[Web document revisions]
----

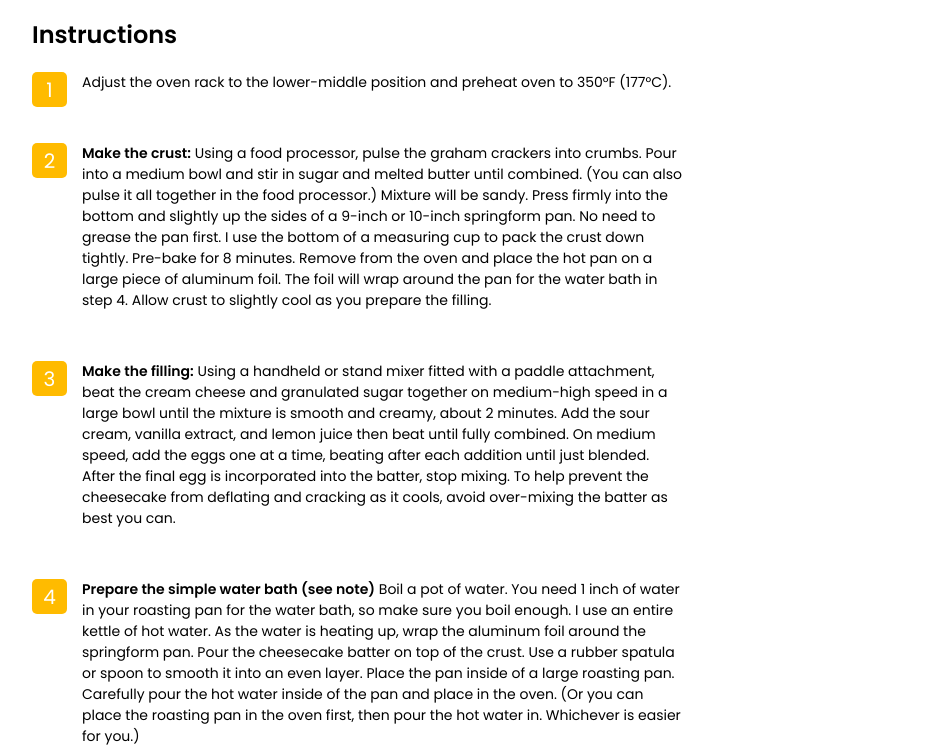
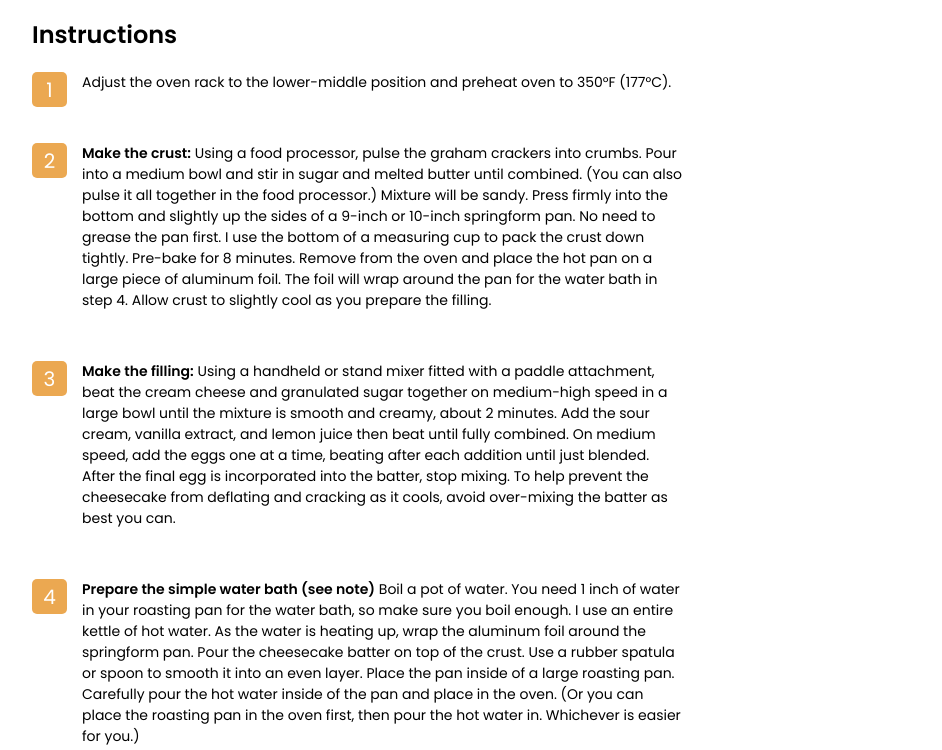
Before and after one commit to palenquer/devchallenger---recipe, a plain HTML site: page public/index.html in a window 1280 px wide. Shown: the part 1170-1920 px from the top of the page, without its empty margins (158-1100 px from the left). Drawn offline with Linux system fonts and the light colour scheme.

Commit message:
first commit

```diff
--- a/public/styles/page-recipe.css
+++ b/public/styles/page-recipe.css
@@ -86,7 +86,7 @@
     display: flex;
     justify-content: center;
     align-items: center;
-    background-color: rgb(255, 187, 0);
+    background-color: #eba851;
     color: white;
     font-size: 20px;
 }
```
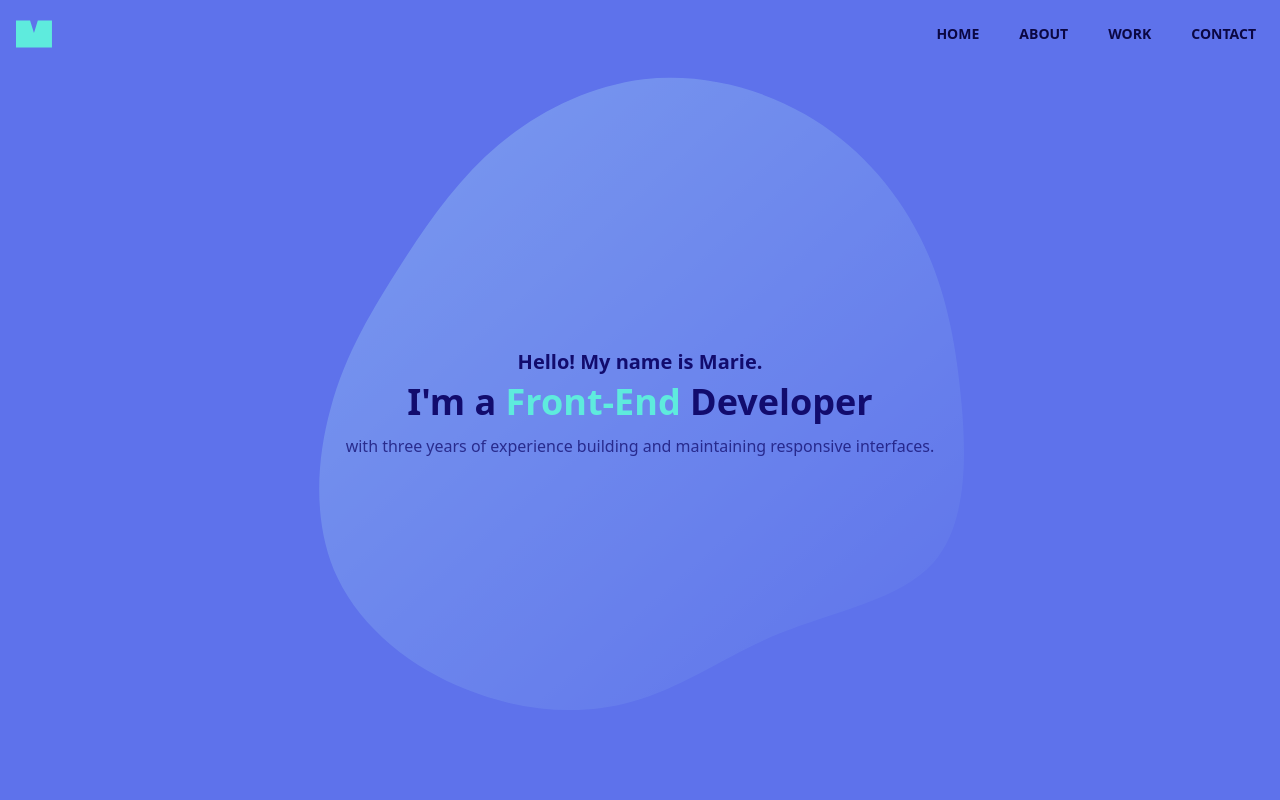
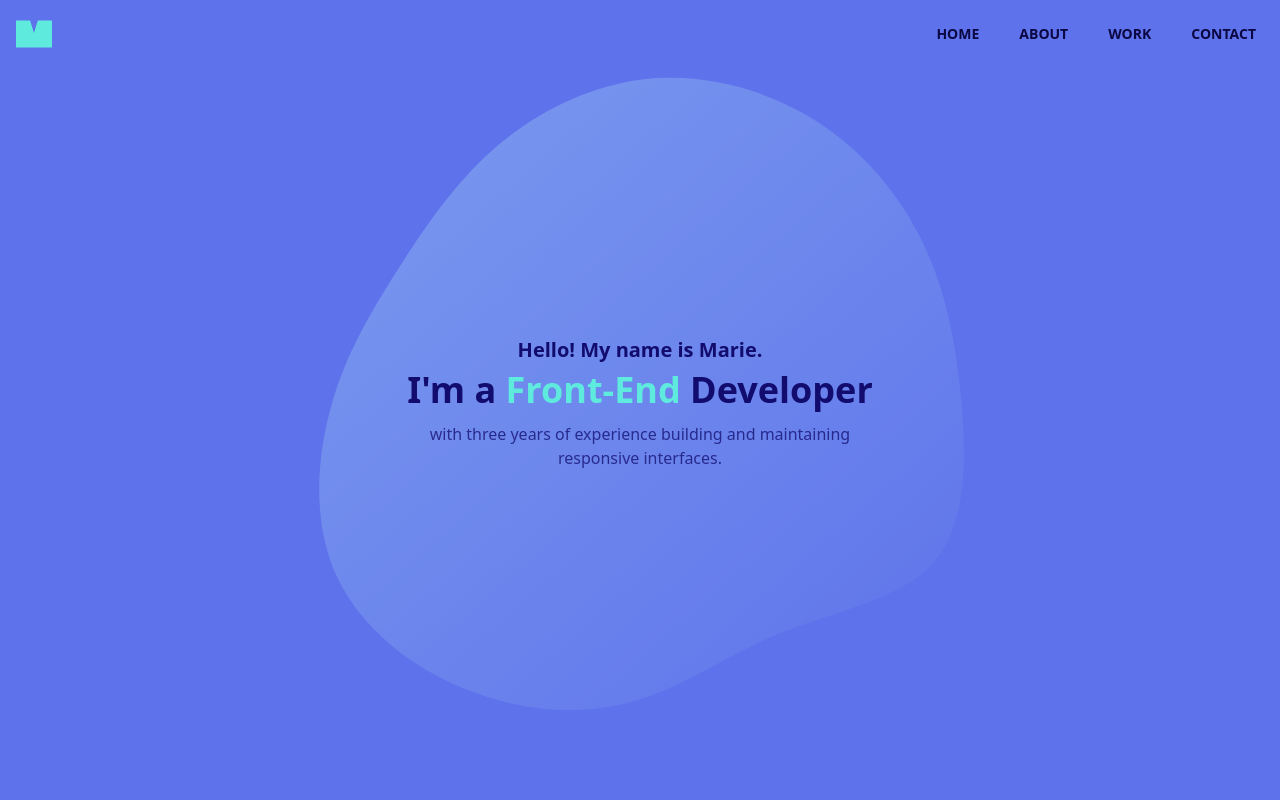
Before and after one commit to mariecharpentier/portfolio_nextjs_v1, a Next.js app: page / in a window 1280 px wide. Shown: the top 800 px of the page. Built offline with nearby package versions, Linux system fonts and the light colour scheme.

Commit message:
Modify Main Section Width

```diff
--- a/components/Main.jsx
+++ b/components/Main.jsx
@@ -25,7 +25,7 @@ const Main = () => {
                     <h1 className='text-4xl text-primary font-extrabold'>
                        I&#39;m a  <span className='text-secondary'>Front-End</span> Developer
                     </h1>
-                    <p className='text-primary/75 pt-3 m-auto'>
+                    <p className='text-primary/75 pt-3 m-auto max-w-md'>
                         with three years of experience building and maintaining responsive interfaces.
                     </p>
                 </div>
```
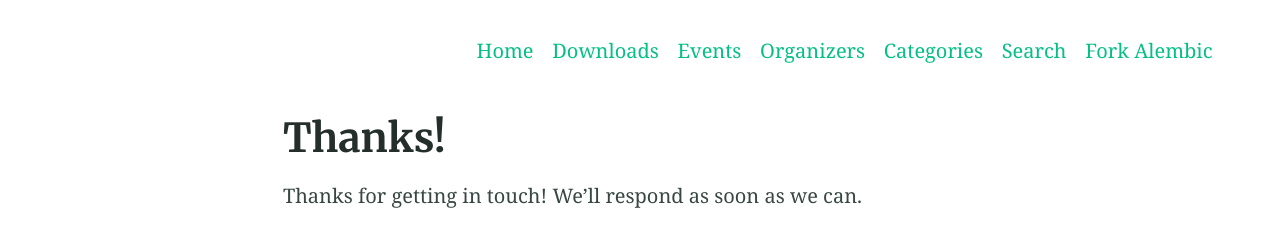
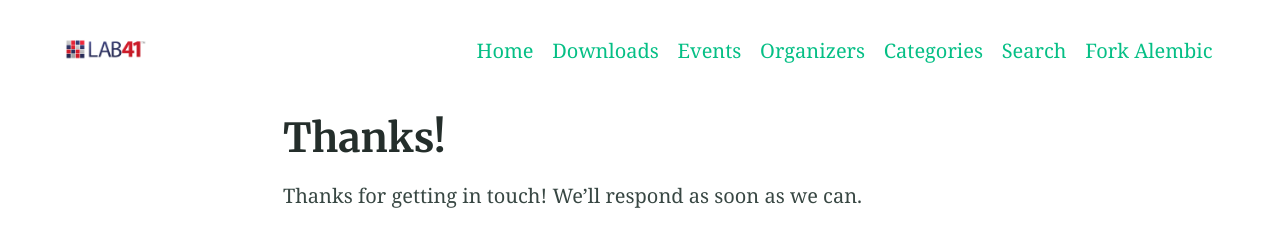
Before and after one commit to IQTLabs/voices, a Jekyll site: the page built from thanks.md, in a window 1280 px wide. Shown: the top 230 px of the page. Built offline with Jekyll 4.4.1, drawn with Linux system fonts in a browser that asks for light colours; our own code applies the rules of GitHub Pages for plain Markdown files.

Commit message:
Config logo

```diff
--- a/_config.yml
+++ b/_config.yml
@@ -74,7 +74,7 @@ defaults:
 encoding: utf-8 # Make sure the encoding is right
 lang: en-GB # Set the site language
 title: "VOiCES" # Site name or title, also used in jekyll-seo-tag
-logo: "/assets/l41logo.png" # Site logo, also used in jekyll-seo-tag
+logo: "/assets/l41logo.jpg " # Site logo, also used in jekyll-seo-tag
 description: "Alembic is a starting point for Jekyll projects. Rather than starting from scratch, this boilerplate is designed to get the ball rolling immediately" # Site description and default description, also used in jekyll-seo-tag
 url: "https://alembic.darn.es" # Site url, also used in jekyll-seo-tag
 baseurl: ""
```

----

EXERCISE. Whenever a line above includes the string "className", copy it.

REPLY TO THE EXERCISE.
                     <h1 className='text-4xl text-primary font-extrabold'>
                        I&#39;m a  <span className='text-secondary'>Front-End</span> Developer
-                    <p className='text-primary/75 pt-3 m-auto'>
+                    <p className='text-primary/75 pt-3 m-auto max-w-md'>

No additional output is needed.